"It is the responsibility of the person communicating to make certain the message that was given was understood.” — Scott Shippy, PMO Sr. Director at Viasat
As far as specific processes, I’ll go with the PMI three: scope, schedule, and cost.
Scope requires you to list the problems you're trying to solve. Not in paragraphs, not in books, not in volumes. Just simply list the problems you're trying to solve.
Schedule requires you to ask when do you need to get them done. This coincides with prioritization. Certain things need to be done sooner than others. Scheduling is a matter of taking your bulleted list and putting those items in order.
Finally, cost requires you to ask how much time and money you should give to solving any one of the items on the list.
When you figure out these three dimensions of process, things run a lot more smoothly.
What are the most critical features of an effective work management tool?
These tools should support collaboration, communication, and accountability. I’ve touched a bit on the first two, so I’ll elaborate briefly on the third. A good work management tool does not allow people to hide. Any tool that allows a person to not be accountable or hide their accountability is a failed tool.
What advice do you have for someone who’s interested in work management tools?
Make sure you know that every situation requires some tweaks to the tools you use. In addition, unless you are working in a strict environment, where repeatable processes are required by regulation, sticking to one tool or approach is rarely effective. Having a good set of tools that can be used in a variety of ways allows leaders to assess the need and fit the right approach to solving the problem each time.
A great work management tool is more like a Swiss Army knife that can be used by leaders in creative ways each time it is pulled out.
What is the single biggest thing you think people who aren’t in work management get wrong about work management systems?
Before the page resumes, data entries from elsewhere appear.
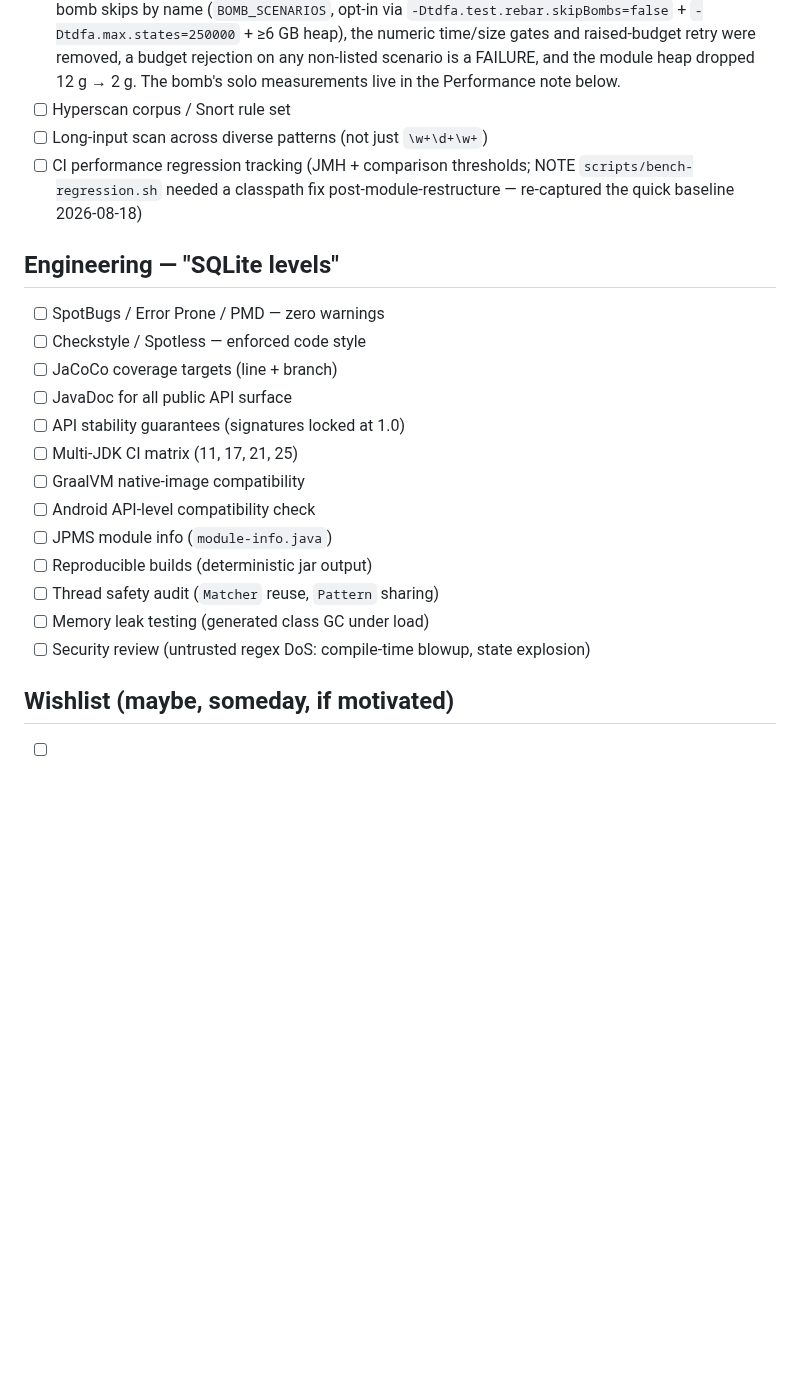
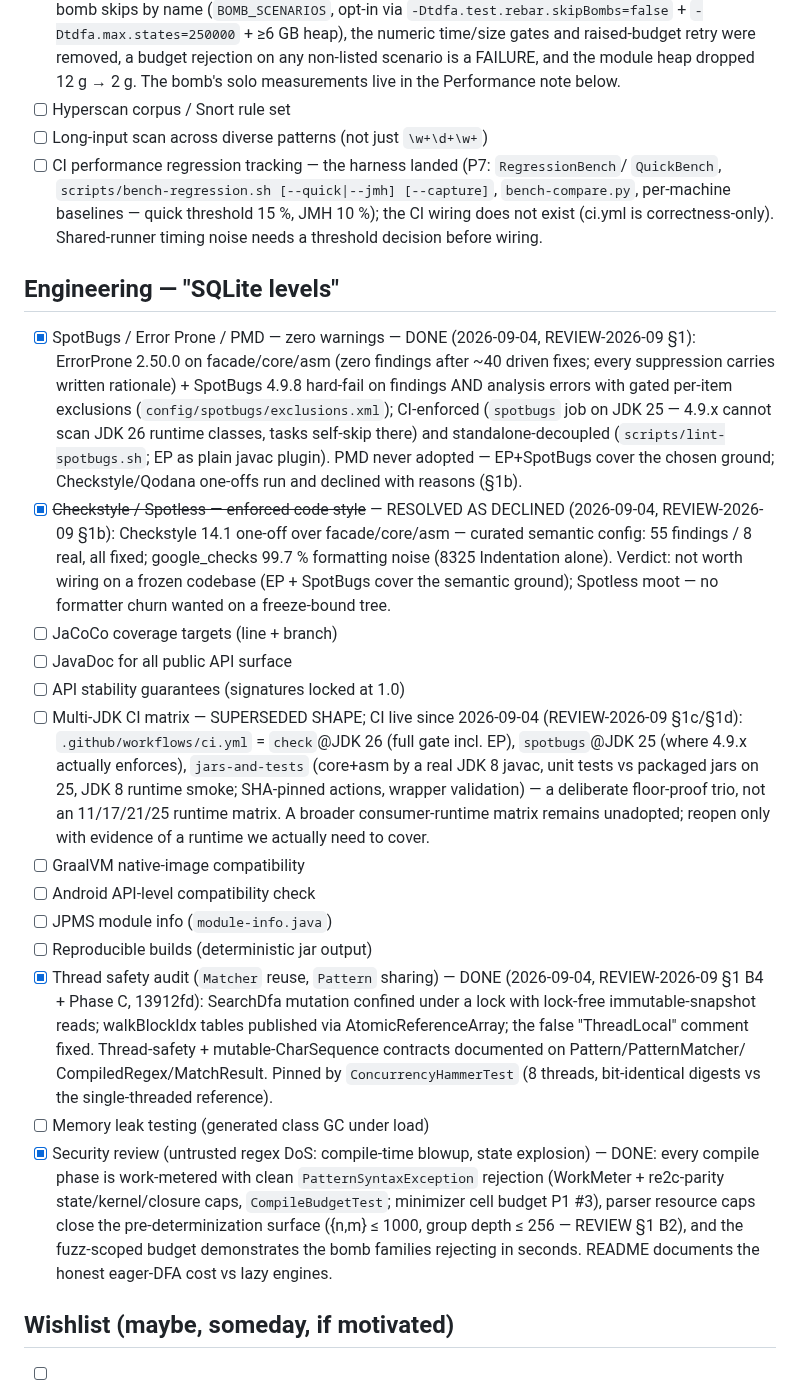
Before and after one commit to jemmix/tdfa-jvm, a Markdown page: TODO.md, the part around the change. Rendered like a GitHub page; blank space fills up the shorter version.

Commit message:
docs(todo): truth-sync Engineering — lint/thread-safety/DoS landed (REVIEW-2026-09)
SpotBugs+ErrorProne enforcing with zero findings, Checkstyle/Spotless
declined with rationale, thread-safety round (B4) and the DoS/caps
surface all predate this list's checkboxes. CI-matrix and CI-perf
items annotated to their actual state (CI live as floor-proof trio;
bench harness exists, CI wiring doesn't).

```diff
--- a/TODO.md
+++ b/TODO.md
@@ -1115,23 +1115,59 @@ hard-gating every fixed family, replay corpora, probe-before-fix.
 - [x] Remaining rebar parity — **All in-scope scenarios now pass** (718/718 parameterized cases, 0 failures). The 3 engine correctness bugs (§A regopt interference, §B `\b` dead-end, §C Unicode case-fold) are fixed. 2026-08-18: the date/aws compile bombs were un-skipped after the determinize fast-path (date counts verified equal to live `java.util.regex` — JDK-26 tables drift patched in `vendor/patches/rebar/05-*.patch`); `CompileLatencyGuardTest` pins <5 s facade compiles. 2026-08-19: the test-side AST bomb heuristic was deleted — the engine's own determinization budget (re2c-identical caps) now rejects the one remaining shape. 2026-08-20 suite restructure: scope filtering moved to parameter-build time (228 cases, out-of-scope scenarios no longer appear), the context bomb skips by name (`BOMB_SCENARIOS`, opt-in via `-Dtdfa.test.rebar.skipBombs=false` + `-Dtdfa.max.states=250000` + ≥6 GB heap), the numeric time/size gates and raised-budget retry were removed, a budget rejection on any non-listed scenario is a FAILURE, and the module heap dropped 12 g → 2 g. The bomb's solo measurements live in the Performance note below.
 - [ ] Hyperscan corpus / Snort rule set
 - [ ] Long-input scan across diverse patterns (not just `\w+\d+\w+`)
-- [ ] CI performance regression tracking (JMH + comparison thresholds; NOTE `scripts/bench-regression.sh` needed a classpath fix post-module-restructure — re-captured the quick baseline 2026-08-18)
+- [ ] CI performance regression tracking — the harness landed (P7: `RegressionBench`/
+      `QuickBench`, `scripts/bench-regression.sh [--quick|--jmh] [--capture]`,
+      `bench-compare.py`, per-machine baselines — quick threshold 15 %, JMH 10 %);
+      the CI wiring does not exist (ci.yml is correctness-only). Shared-runner
+      timing noise needs a threshold decision before wiring.
 
 ## Engineering — "SQLite levels"
 
-- [ ] SpotBugs / Error Prone / PMD — zero warnings
-- [ ] Checkstyle / Spotless — enforced code style
+- [x] SpotBugs / Error Prone / PMD — zero warnings — DONE (2026-09-04, REVIEW-2026-09 §1):
+      ErrorProne 2.50.0 on facade/core/asm (zero findings after ~40 driven fixes;
+      every suppression carries written rationale) + SpotBugs 4.9.8 hard-fail on
+      findings AND analysis errors with gated per-item exclusions
+      (`config/spotbugs/exclusions.xml`); CI-enforced (`spotbugs` job on JDK 25 —
+      4.9.x cannot scan JDK 26 runtime classes, tasks self-skip there) and
+      standalone-decoupled (`scripts/lint-spotbugs.sh`; EP as plain javac plugin).
+      PMD never adopted — EP+SpotBugs cover the chosen ground; Checkstyle/Qodana
+      one-offs run and declined with reasons (§1b).
+- [x] ~~Checkstyle / Spotless — enforced code style~~ — RESOLVED AS DECLINED
+      (2026-09-04, REVIEW-2026-09 §1b): Checkstyle 14.1 one-off over facade/core/asm —
+      curated semantic config: 55 findings / 8 real, all fixed; google_checks 99.7 %
+      formatting noise (8325 Indentation alone). Verdict: not worth wiring on a frozen
+      codebase (EP + SpotBugs cover the semantic ground); Spotless moot — no
+      formatter churn wanted on a freeze-bound tree.
 - [ ] JaCoCo coverage targets (line + branch)
 - [ ] JavaDoc for all public API surface
 - [ ] API stability guarantees (signatures locked at 1.0)
-- [ ] Multi-JDK CI matrix (11, 17, 21, 25)
+- [ ] Multi-JDK CI matrix — SUPERSEDED SHAPE; CI live since 2026-09-04
+      (REVIEW-2026-09 §1c/§1d): `.github/workflows/ci.yml` = `check`@JDK 26 (full
+      gate incl. EP), `spotbugs`@JDK 25 (where 4.9.x actually enforces),
+      `jars-and-tests` (core+asm by a real JDK 8 javac, unit tests vs packaged jars
+      on 25, JDK 8 runtime smoke; SHA-pinned actions, wrapper validation) — a
+      deliberate floor-proof trio, not an 11/17/21/25 runtime matrix. A broader
+      consumer-runtime matrix remains unadopted; reopen only with evidence of a
+      runtime we actually need to cover.
 - [ ] GraalVM native-image compatibility
 - [ ] Android API-level compatibility check
 - [ ] JPMS module info (`module-info.java`)
 - [ ] Reproducible builds (deterministic jar output)
-- [ ] Thread safety audit (`Matcher` reuse, `Pattern` sharing)
+- [x] Thread safety audit (`Matcher` reuse, `Pattern` sharing) — DONE (2026-09-04,
+      REVIEW-2026-09 §1 B4 + Phase C, 13912fd): SearchDfa mutation confined under a
+      lock with lock-free immutable-snapshot reads; walkBlockIdx tables published via
+      AtomicReferenceArray; the false "ThreadLocal" comment fixed. Thread-safety +
+      mutable-CharSequence contracts documented on Pattern/PatternMatcher/
+      CompiledRegex/MatchResult. Pinned by `ConcurrencyHammerTest` (8 threads,
+      bit-identical digests vs the single-threaded reference).
 - [ ] Memory leak testing (generated class GC under load)
-- [ ] Security review (untrusted regex DoS: compile-time blowup, state explosion)
+- [x] Security review (untrusted regex DoS: compile-time blowup, state explosion) —
+      DONE: every compile phase is work-metered with clean `PatternSyntaxException`
+      rejection (WorkMeter + re2c-parity state/kernel/closure caps, `CompileBudgetTest`;
+      minimizer cell budget P1 #3), parser resource caps close the pre-determinization
+      surface ({n,m} ≤ 1000, group depth ≤ 256 — REVIEW §1 B2), and the fuzz-scoped
+      budget demonstrates the bomb families rejecting in seconds. README documents
+      the honest eager-DFA cost vs lazy engines.
 
 ## Wishlist (maybe, someday, if motivated)
 
```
People who do not agree with work management systems often view these tools as supporters of bureaucracy and the waterfall methodology. In a sense, it’s true. But it isn’t necessarily bad. In fact, I hate to tell you, but we live in a waterfall world. Life is a progression. We have contracts. We get up at relatively the same time every day, step through the same steps and go to bed, all in a roughly the same predictable manner. Life is a waterfall. Life is a process.
However, I believe that properly implemented work management systems bridge the gap between the waterfall world we live in and Agile efficiencies we strive to bring into the workplace. Work management systems and Agile, SAFe, or DevOps are not diametrically opposed, but rather, complementary.
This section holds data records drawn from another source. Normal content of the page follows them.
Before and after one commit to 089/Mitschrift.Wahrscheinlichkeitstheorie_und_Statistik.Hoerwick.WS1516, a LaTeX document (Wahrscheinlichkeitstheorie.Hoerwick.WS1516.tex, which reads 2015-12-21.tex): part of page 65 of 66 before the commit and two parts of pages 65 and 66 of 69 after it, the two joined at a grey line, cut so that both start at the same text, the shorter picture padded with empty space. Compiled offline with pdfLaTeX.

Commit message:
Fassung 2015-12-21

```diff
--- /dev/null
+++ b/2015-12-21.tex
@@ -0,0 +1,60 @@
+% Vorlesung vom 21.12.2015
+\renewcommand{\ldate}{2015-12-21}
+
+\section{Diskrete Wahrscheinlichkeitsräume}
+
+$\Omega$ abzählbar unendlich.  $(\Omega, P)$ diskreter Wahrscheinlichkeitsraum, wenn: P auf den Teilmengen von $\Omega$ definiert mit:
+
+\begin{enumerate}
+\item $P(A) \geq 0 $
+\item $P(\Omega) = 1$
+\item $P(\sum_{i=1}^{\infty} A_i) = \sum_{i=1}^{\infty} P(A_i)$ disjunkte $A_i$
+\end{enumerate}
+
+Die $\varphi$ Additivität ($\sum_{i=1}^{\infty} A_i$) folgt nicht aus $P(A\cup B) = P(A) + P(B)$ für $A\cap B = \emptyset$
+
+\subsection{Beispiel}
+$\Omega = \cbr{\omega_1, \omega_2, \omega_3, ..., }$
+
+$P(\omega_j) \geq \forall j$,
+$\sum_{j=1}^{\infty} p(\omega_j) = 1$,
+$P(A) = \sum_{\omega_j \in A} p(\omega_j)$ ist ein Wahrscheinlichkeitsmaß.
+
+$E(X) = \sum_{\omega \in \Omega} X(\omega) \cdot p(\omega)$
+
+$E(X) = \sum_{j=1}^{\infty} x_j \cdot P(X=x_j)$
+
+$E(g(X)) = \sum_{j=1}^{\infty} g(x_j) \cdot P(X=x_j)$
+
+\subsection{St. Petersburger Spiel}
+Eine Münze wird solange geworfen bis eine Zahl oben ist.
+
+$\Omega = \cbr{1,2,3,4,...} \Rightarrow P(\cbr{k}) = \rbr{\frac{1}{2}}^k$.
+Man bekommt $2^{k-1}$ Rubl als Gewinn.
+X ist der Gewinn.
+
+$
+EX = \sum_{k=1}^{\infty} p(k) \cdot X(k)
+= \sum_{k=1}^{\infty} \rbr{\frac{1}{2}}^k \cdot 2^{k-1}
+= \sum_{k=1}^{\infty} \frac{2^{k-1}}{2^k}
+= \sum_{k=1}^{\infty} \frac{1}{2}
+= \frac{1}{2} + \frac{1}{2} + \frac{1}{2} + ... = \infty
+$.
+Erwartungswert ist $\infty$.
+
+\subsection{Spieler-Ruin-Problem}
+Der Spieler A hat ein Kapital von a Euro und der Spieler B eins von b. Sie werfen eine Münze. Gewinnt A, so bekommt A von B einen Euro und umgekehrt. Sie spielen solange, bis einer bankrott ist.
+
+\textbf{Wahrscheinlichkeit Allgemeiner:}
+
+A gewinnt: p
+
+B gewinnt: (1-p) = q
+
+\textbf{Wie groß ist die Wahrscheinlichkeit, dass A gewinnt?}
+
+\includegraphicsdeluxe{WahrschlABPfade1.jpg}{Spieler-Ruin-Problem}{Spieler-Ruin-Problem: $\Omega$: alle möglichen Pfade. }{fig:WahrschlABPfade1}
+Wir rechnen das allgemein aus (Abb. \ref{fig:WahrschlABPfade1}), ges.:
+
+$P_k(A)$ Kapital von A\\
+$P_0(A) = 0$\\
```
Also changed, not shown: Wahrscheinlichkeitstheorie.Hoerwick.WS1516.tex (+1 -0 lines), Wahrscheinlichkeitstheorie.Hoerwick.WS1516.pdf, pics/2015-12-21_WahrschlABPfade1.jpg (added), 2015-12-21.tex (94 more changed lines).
Finally, what do you think is the most important work skill to succeed in the future?
Communication. Those who can effectively communicate and take accountability for their decisions will be those who own the future. With the advent of worldwide social media, it’s harder and harder to hide the truth, and that’s why accountability and integrity are becoming a key component to being an effective communicator.